* Task details: Print the entries exactly as they appear, and omit any images.

[Data provided]

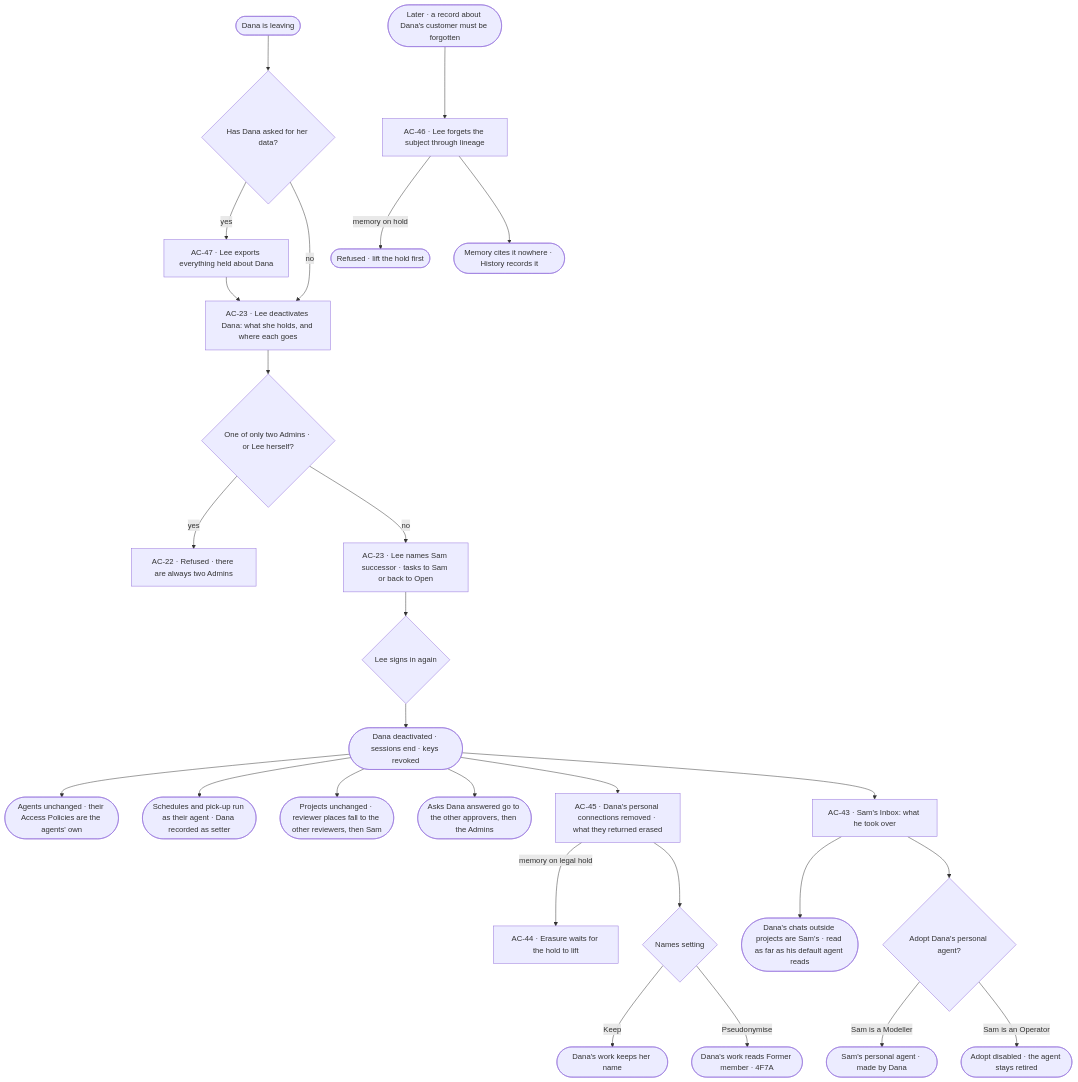
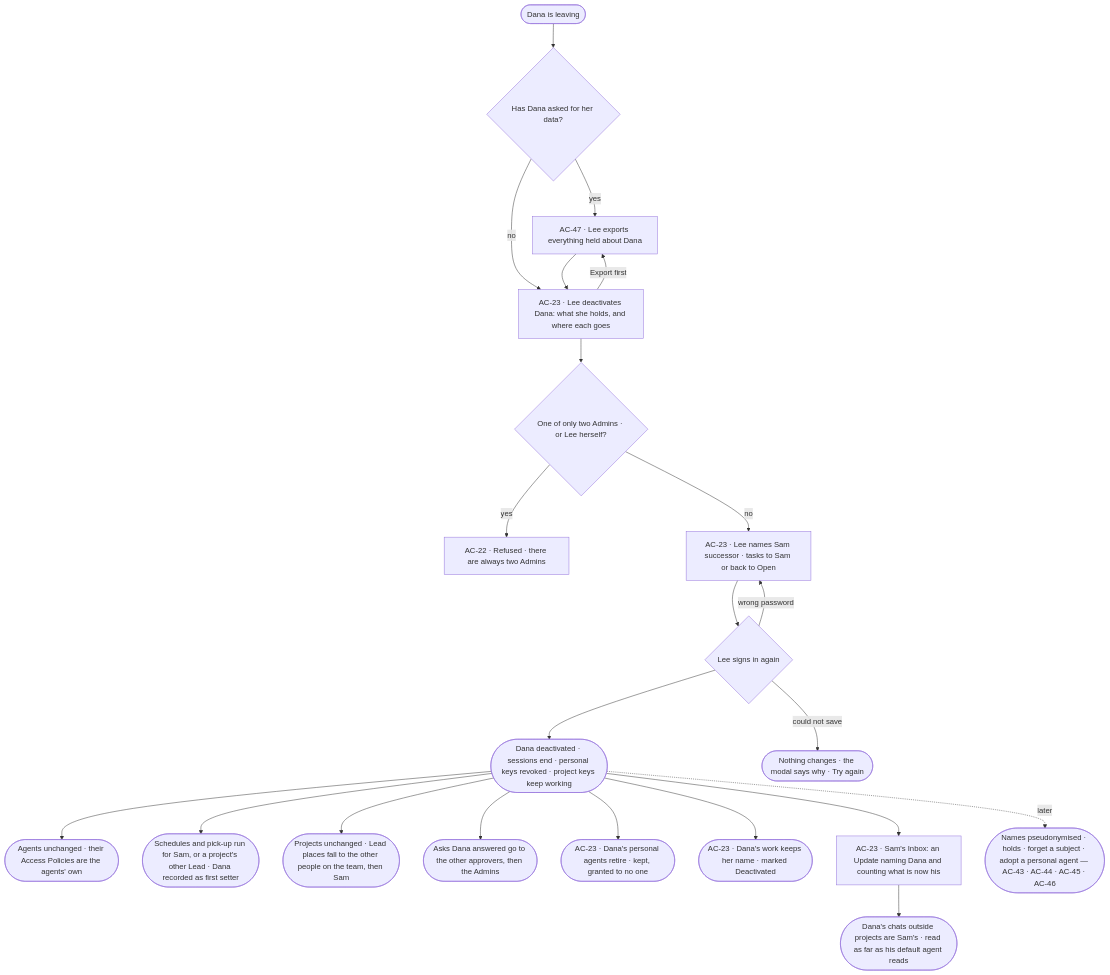
One commit to invana/invana changed the diagram in specs/journeys/J12-a-person-leaves-and-the-team-keeps-working.md. Above: the diagram before and after it, drawn with Mermaid. The commit also changed other lines of this file and 456 other files, not shown here.

````diff
--- a/specs/journeys/J12-a-person-leaves-and-the-team-keeps-working.md
+++ b/specs/journeys/J12-a-person-leaves-and-the-team-keeps-working.md
@@ -16,29 +18,24 @@
 ```mermaid
 flowchart TD
   P([Dana is leaving]) --> X{"Has Dana asked for her data?"}
   X -->|yes| EX["AC-47 · Lee exports everything held about Dana"]
   X -->|no| D
   EX --> D["AC-23 · Lee deactivates Dana: what she holds, and where each goes"]
+  D -->|Export first| EX
   D --> A{"One of only two Admins · or Lee herself?"}
   A -->|yes| AR["AC-22 · Refused · there are always two Admins"]
   A -->|no| S["AC-23 · Lee names Sam successor · tasks to Sam or back to Open"]
   S --> PW{"Lee signs in again"}
-  PW --> OFF(["Dana deactivated · sessions end · keys revoked"])
+  PW -->|wrong password| S
+  PW --> OFF(["Dana deactivated · sessions end · personal keys revoked · project keys keep working"])
+  PW -->|could not save| FL(["Nothing changes · the modal says why · Try again"])
   OFF --> W1(["Agents unchanged · their Access Policies are the agents' own"])
-  OFF --> W2(["Schedules and pick-up run as their agent · Dana recorded as setter"])
-  OFF --> W3(["Projects unchanged · reviewer places fall to the other reviewers, then Sam"])
+  OFF --> W2(["Schedules and pick-up run for Sam, or a project's other Lead · Dana recorded as first setter"])
+  OFF --> W3(["Projects unchanged · Lead places fall to the other people on the team, then Sam"])
   OFF --> W4(["Asks Dana answered go to the other approvers, then the Admins"])
-  OFF --> PD["AC-45 · Dana's personal connections removed · what they returned erased"]
-  PD -->|memory on legal hold| WH["AC-44 · Erasure waits for the hold to lift"]
-  PD --> NM{"Names setting"}
-  NM -->|Keep| K(["Dana's work keeps her name"])
-  NM -->|Pseudonymise| PS(["Dana's work reads Former member · 4F7A"])
-  OFF --> SAM["AC-43 · Sam's Inbox: what he took over"]
+  OFF --> RT(["AC-23 · Dana's personal agents retire · kept, granted to no one"])
+  OFF --> NM(["AC-23 · Dana's work keeps her name · marked Deactivated"])
+  OFF --> SAM["AC-23 · Sam's Inbox: an Update naming Dana and counting what is now his"]
   SAM --> CH(["Dana's chats outside projects are Sam's · read as far as his default agent reads"])
-  SAM --> AG{"Adopt Dana's personal agent?"}
-  AG -->|Sam is a Modeller| AD(["Sam's personal agent · made by Dana"])
-  AG -->|Sam is an Operator| AS(["Adopt disabled · the agent stays retired"])
-  FG([Later · a record about Dana's customer must be forgotten]) --> F["AC-46 · Lee forgets the subject through lineage"]
-  F -->|memory on hold| FR(["Refused · lift the hold first"])
-  F --> FD(["Memory cites it nowhere · History records it"])
+  OFF -.->|later| LT(["Names pseudonymised · holds · forget a subject · adopt a personal agent — AC-43 · AC-44 · AC-45 · AC-46"])
 ```
````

[/Data provided]

* Your response:
One commit to invana/invana changed the diagram in specs/journeys/J12-a-person-leaves-and-the-team-keeps-working.md. Above: the diagram before and after it, drawn with Mermaid. The commit also changed other lines of this file and 456 other files, not shown here.

````diff
--- a/specs/journeys/J12-a-person-leaves-and-the-team-keeps-working.md
+++ b/specs/journeys/J12-a-person-leaves-and-the-team-keeps-working.md
@@ -16,29 +18,24 @@
 ```mermaid
 flowchart TD
   P([Dana is leaving]) --> X{"Has Dana asked for her data?"}
   X -->|yes| EX["AC-47 · Lee exports everything held about Dana"]
   X -->|no| D
   EX --> D["AC-23 · Lee deactivates Dana: what she holds, and where each goes"]
+  D -->|Export first| EX
   D --> A{"One of only two Admins · or Lee herself?"}
   A -->|yes| AR["AC-22 · Refused · there are always two Admins"]
   A -->|no| S["AC-23 · Lee names Sam successor · tasks to Sam or back to Open"]
   S --> PW{"Lee signs in again"}
-  PW --> OFF(["Dana deactivated · sessions end · keys revoked"])
+  PW -->|wrong password| S
+  PW --> OFF(["Dana deactivated · sessions end · personal keys revoked · project keys keep working"])
+  PW -->|could not save| FL(["Nothing changes · the modal says why · Try again"])
   OFF --> W1(["Agents unchanged · their Access Policies are the agents' own"])
-  OFF --> W2(["Schedules and pick-up run as their agent · Dana recorded as setter"])
-  OFF --> W3(["Projects unchanged · reviewer places fall to the other reviewers, then Sam"])
+  OFF --> W2(["Schedules and pick-up run for Sam, or a project's other Lead · Dana recorded as first setter"])
+  OFF --> W3(["Projects unchanged · Lead places fall to the other people on the team, then Sam"])
   OFF --> W4(["Asks Dana answered go to the other approvers, then the Admins"])
-  OFF --> PD["AC-45 · Dana's personal connections removed · what they returned erased"]
-  PD -->|memory on legal hold| WH["AC-44 · Erasure waits for the hold to lift"]
-  PD --> NM{"Names setting"}
-  NM -->|Keep| K(["Dana's work keeps her name"])
-  NM -->|Pseudonymise| PS(["Dana's work reads Former member · 4F7A"])
-  OFF --> SAM["AC-43 · Sam's Inbox: what he took over"]
+  OFF --> RT(["AC-23 · Dana's personal agents retire · kept, granted to no one"])
+  OFF --> NM(["AC-23 · Dana's work keeps her name · marked Deactivated"])
+  OFF --> SAM["AC-23 · Sam's Inbox: an Update naming Dana and counting what is now his"]
   SAM --> CH(["Dana's chats outside projects are Sam's · read as far as his default agent reads"])
-  SAM --> AG{"Adopt Dana's personal agent?"}
-  AG -->|Sam is a Modeller| AD(["Sam's personal agent · made by Dana"])
-  AG -->|Sam is an Operator| AS(["Adopt disabled · the agent stays retired"])
-  FG([Later · a record about Dana's customer must be forgotten]) --> F["AC-46 · Lee forgets the subject through lineage"]
-  F -->|memory on hold| FR(["Refused · lift the hold first"])
-  F --> FD(["Memory cites it nowhere · History records it"])
+  OFF -.->|later| LT(["Names pseudonymised · holds · forget a subject · adopt a personal agent — AC-43 · AC-44 · AC-45 · AC-46"])
 ```
````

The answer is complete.